Work request
Look through the data below and return each line where "string" appears.

-=-=-=-=-

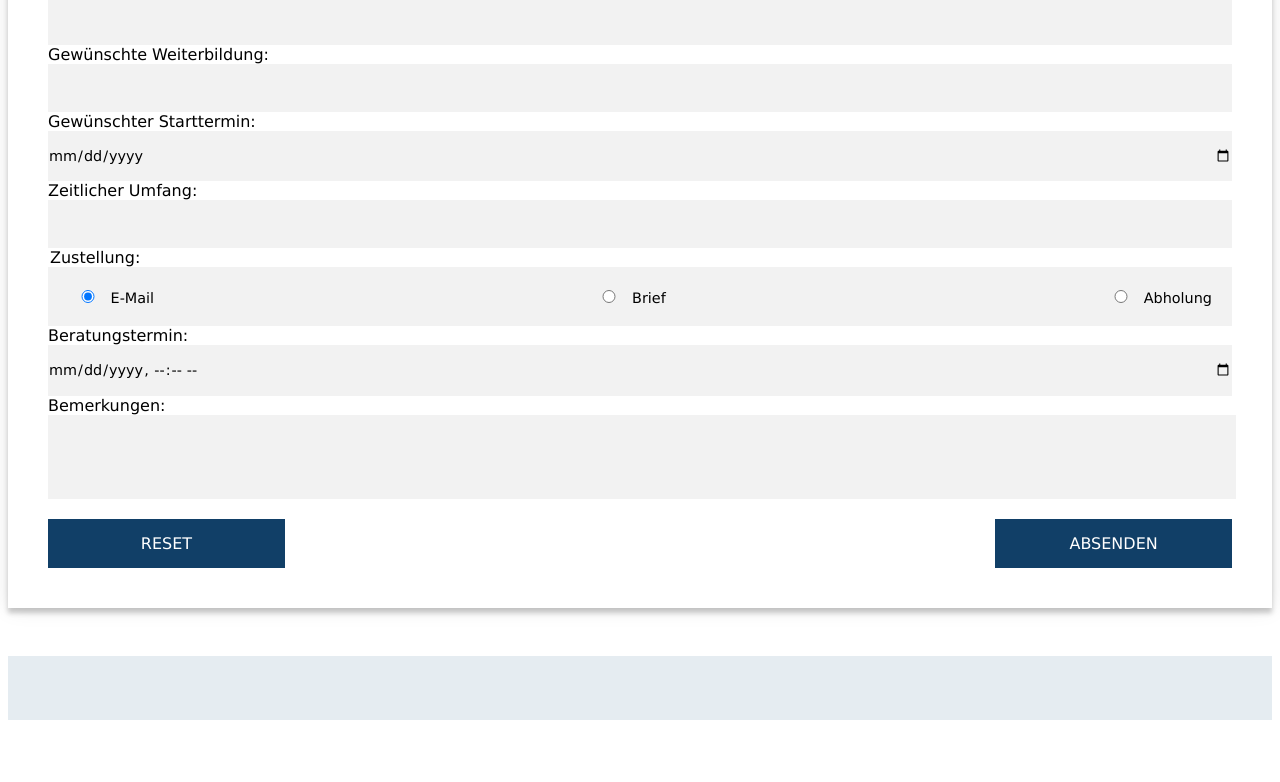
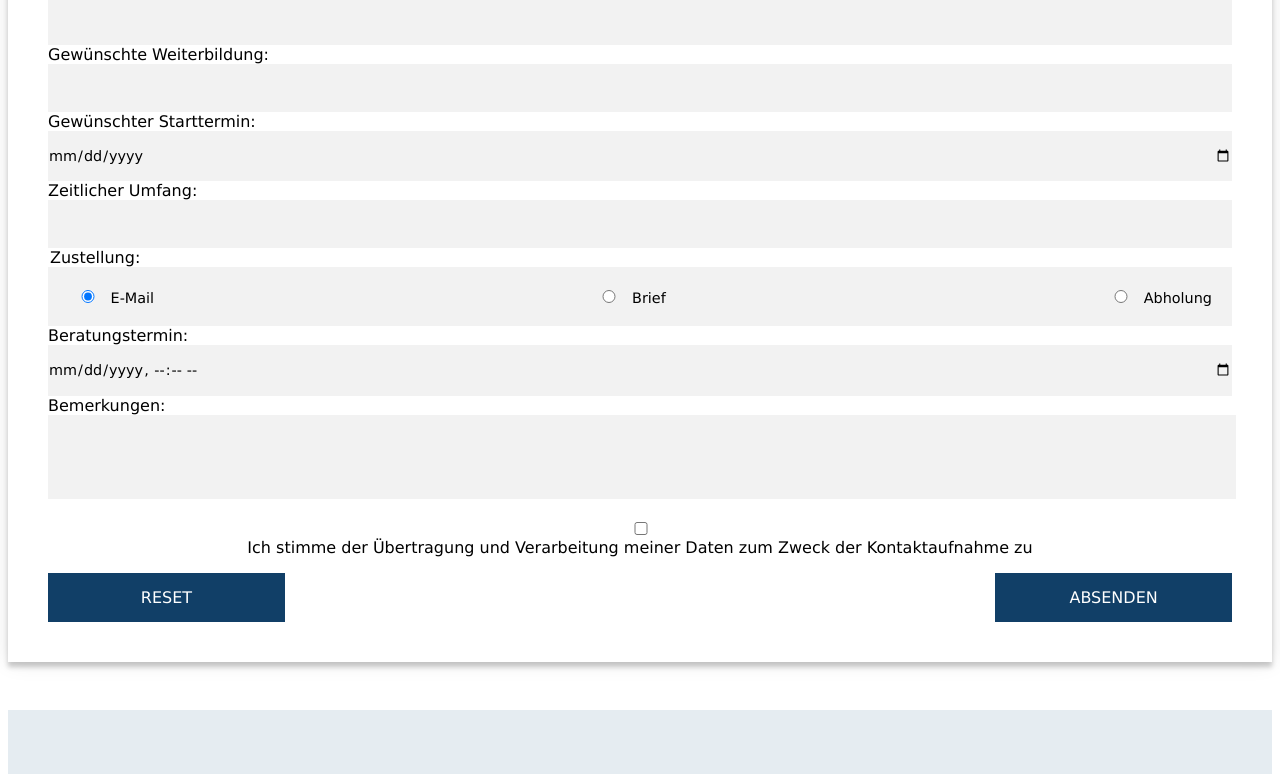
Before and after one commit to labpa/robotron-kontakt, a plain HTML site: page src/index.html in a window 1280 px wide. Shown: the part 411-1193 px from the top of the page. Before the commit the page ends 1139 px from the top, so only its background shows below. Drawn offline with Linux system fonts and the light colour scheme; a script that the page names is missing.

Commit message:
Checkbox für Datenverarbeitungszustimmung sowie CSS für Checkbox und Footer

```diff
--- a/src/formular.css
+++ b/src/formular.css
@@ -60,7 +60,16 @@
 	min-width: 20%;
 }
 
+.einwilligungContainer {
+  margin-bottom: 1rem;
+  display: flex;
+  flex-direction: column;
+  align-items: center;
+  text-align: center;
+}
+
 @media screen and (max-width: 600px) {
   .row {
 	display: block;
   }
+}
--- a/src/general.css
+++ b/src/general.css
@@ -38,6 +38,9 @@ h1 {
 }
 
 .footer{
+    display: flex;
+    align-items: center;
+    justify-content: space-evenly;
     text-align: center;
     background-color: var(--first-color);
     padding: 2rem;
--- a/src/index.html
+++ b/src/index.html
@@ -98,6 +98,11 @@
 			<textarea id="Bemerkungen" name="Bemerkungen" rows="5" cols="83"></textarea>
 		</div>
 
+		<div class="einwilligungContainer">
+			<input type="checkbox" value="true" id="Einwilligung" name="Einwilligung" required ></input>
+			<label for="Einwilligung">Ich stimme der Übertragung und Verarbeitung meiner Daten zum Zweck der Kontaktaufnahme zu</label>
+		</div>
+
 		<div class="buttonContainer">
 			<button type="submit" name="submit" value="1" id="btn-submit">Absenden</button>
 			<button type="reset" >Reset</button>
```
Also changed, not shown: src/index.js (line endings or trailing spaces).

-=-=-=-=-

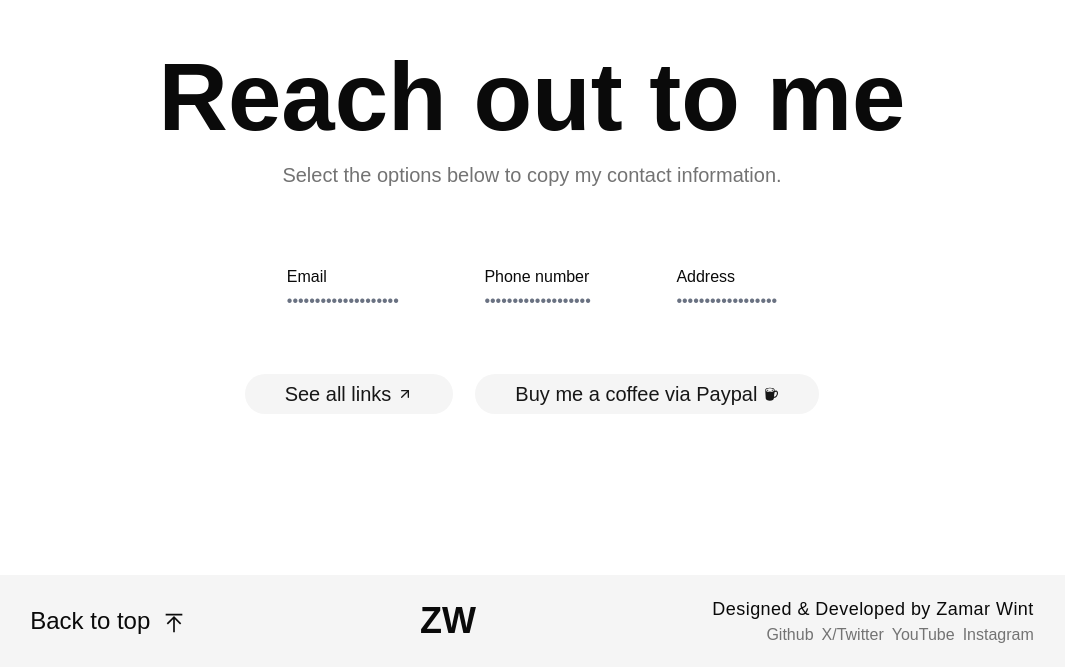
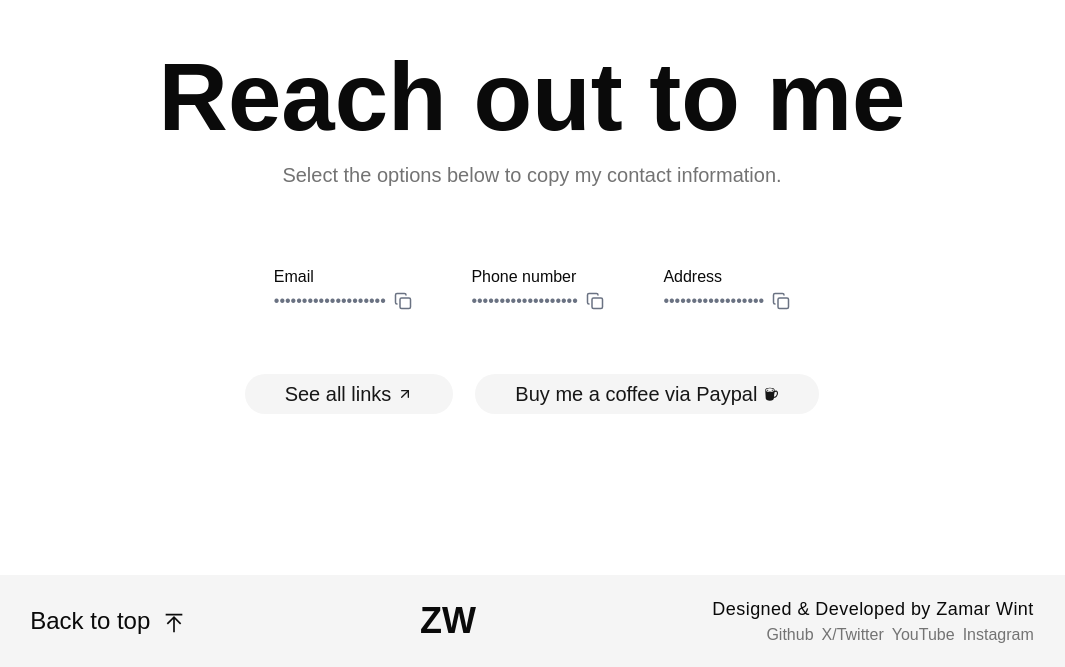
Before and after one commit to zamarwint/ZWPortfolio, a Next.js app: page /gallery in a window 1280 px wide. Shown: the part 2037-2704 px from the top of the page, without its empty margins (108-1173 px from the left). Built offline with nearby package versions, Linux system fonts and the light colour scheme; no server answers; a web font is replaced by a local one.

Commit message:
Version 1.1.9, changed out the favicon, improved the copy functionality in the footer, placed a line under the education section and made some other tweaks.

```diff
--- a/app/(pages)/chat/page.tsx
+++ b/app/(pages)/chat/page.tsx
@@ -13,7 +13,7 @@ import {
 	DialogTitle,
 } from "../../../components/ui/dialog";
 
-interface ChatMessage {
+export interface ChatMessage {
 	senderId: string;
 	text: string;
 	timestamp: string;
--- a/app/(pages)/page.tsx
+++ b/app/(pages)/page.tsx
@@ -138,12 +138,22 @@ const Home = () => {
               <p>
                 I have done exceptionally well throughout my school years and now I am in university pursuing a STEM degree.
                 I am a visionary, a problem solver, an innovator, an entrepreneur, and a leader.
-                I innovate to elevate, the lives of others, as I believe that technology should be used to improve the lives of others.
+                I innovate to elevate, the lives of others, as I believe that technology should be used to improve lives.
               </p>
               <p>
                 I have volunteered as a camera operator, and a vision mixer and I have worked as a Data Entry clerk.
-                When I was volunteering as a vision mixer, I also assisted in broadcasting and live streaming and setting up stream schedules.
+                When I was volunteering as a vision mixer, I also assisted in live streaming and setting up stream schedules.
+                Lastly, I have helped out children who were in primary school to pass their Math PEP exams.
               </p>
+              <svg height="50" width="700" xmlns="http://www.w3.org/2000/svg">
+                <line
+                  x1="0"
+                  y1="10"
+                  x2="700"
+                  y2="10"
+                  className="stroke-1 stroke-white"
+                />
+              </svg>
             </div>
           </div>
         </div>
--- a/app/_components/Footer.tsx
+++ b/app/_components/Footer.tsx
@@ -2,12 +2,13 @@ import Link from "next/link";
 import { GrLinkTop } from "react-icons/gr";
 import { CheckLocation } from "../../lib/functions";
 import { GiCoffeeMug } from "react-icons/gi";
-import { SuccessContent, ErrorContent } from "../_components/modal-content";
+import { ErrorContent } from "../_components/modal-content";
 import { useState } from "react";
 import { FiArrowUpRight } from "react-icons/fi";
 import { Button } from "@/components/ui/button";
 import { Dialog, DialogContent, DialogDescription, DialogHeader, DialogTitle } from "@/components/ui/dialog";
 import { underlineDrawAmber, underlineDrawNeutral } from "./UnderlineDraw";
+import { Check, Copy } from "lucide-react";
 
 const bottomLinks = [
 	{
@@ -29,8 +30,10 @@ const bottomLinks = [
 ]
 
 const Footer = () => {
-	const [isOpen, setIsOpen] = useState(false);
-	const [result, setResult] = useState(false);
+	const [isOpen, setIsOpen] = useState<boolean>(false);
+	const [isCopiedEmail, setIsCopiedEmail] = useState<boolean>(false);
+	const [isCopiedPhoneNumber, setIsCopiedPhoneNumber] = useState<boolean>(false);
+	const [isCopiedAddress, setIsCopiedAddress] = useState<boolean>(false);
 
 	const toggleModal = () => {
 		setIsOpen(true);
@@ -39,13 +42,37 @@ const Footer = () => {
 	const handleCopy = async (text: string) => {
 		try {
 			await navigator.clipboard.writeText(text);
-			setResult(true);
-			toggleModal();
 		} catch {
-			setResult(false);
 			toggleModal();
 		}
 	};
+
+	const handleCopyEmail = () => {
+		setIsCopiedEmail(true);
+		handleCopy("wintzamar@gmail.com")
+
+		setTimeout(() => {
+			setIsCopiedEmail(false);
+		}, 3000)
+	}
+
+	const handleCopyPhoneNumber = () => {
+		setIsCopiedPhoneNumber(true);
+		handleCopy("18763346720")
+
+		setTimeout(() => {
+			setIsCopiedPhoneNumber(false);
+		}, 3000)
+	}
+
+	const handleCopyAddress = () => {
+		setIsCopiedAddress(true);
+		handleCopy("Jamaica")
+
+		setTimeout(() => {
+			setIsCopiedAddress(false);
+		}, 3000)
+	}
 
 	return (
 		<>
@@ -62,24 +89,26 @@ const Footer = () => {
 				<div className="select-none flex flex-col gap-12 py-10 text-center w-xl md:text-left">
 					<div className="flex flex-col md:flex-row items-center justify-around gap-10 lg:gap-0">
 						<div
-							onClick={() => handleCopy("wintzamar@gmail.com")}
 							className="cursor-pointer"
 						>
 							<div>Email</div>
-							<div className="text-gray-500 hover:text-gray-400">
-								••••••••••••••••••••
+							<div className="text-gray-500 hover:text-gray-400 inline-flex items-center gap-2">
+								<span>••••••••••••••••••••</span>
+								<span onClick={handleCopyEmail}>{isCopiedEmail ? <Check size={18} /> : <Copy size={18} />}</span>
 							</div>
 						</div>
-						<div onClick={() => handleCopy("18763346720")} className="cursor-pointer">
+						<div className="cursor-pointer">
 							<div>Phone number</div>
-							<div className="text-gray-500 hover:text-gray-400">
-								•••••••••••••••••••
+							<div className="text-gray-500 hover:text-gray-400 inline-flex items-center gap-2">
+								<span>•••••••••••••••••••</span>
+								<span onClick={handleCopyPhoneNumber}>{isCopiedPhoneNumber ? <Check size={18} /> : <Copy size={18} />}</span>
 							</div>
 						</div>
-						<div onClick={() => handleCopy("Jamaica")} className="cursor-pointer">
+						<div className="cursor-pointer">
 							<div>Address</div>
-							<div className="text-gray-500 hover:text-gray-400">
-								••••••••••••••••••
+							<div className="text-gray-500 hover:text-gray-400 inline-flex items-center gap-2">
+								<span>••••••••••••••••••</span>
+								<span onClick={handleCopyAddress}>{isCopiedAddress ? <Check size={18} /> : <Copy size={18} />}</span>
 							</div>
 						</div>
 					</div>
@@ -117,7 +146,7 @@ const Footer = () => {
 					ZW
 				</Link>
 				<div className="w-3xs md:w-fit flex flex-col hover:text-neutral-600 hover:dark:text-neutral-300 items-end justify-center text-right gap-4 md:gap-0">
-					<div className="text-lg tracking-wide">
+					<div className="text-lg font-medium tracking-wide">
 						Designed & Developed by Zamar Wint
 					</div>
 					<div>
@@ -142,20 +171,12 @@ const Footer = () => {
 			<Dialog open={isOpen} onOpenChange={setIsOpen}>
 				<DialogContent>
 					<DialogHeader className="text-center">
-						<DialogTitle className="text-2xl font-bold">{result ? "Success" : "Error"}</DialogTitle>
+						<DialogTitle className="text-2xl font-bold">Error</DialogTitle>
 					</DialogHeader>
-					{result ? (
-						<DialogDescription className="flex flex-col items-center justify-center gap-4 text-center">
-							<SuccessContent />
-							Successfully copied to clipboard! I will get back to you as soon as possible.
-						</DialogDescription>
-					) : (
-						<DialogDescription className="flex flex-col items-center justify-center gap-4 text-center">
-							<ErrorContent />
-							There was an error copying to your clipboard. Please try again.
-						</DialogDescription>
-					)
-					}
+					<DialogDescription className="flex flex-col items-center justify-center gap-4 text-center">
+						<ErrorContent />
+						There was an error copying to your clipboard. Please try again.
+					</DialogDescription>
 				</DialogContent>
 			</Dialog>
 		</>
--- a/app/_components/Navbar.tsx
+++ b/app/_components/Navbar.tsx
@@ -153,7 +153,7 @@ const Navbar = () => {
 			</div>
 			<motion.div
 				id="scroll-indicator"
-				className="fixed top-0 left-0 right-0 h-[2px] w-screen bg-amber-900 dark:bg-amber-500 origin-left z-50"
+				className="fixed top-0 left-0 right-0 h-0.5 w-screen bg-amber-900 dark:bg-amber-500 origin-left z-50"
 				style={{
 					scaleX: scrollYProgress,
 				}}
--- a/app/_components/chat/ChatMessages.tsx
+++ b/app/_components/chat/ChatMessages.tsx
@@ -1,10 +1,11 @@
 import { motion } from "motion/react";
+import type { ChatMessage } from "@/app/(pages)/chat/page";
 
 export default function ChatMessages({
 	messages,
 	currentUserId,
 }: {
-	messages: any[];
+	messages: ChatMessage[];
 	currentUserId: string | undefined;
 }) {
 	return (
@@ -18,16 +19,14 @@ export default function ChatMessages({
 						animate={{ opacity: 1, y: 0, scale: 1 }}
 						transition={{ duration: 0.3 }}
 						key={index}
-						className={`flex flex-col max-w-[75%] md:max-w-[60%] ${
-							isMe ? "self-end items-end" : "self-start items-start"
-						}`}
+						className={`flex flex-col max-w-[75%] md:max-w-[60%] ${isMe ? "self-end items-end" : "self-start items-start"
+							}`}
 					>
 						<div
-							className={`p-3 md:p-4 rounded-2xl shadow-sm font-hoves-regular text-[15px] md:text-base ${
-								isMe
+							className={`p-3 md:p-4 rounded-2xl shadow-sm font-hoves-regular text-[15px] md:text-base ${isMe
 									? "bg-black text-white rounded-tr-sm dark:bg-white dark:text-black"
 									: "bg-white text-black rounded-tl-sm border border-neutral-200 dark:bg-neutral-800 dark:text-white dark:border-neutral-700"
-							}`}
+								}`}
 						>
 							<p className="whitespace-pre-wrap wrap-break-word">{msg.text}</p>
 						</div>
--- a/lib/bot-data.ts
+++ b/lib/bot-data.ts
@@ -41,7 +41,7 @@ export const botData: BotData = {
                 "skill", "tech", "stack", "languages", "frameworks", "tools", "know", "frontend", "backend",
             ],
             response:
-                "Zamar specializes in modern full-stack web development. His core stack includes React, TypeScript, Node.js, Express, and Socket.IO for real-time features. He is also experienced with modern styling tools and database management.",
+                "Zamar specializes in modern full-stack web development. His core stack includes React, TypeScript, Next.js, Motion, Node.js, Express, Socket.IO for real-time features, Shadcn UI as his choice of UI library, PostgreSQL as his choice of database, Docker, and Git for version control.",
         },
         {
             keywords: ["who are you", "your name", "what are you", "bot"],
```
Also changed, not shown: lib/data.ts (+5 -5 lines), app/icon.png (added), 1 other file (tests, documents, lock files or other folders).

-=-=-=-=-

Your solution
 	senderId: string;
 	text: string;
 	timestamp: string;
 	const handleCopy = async (text: string) => {
 	currentUserId: string | undefined;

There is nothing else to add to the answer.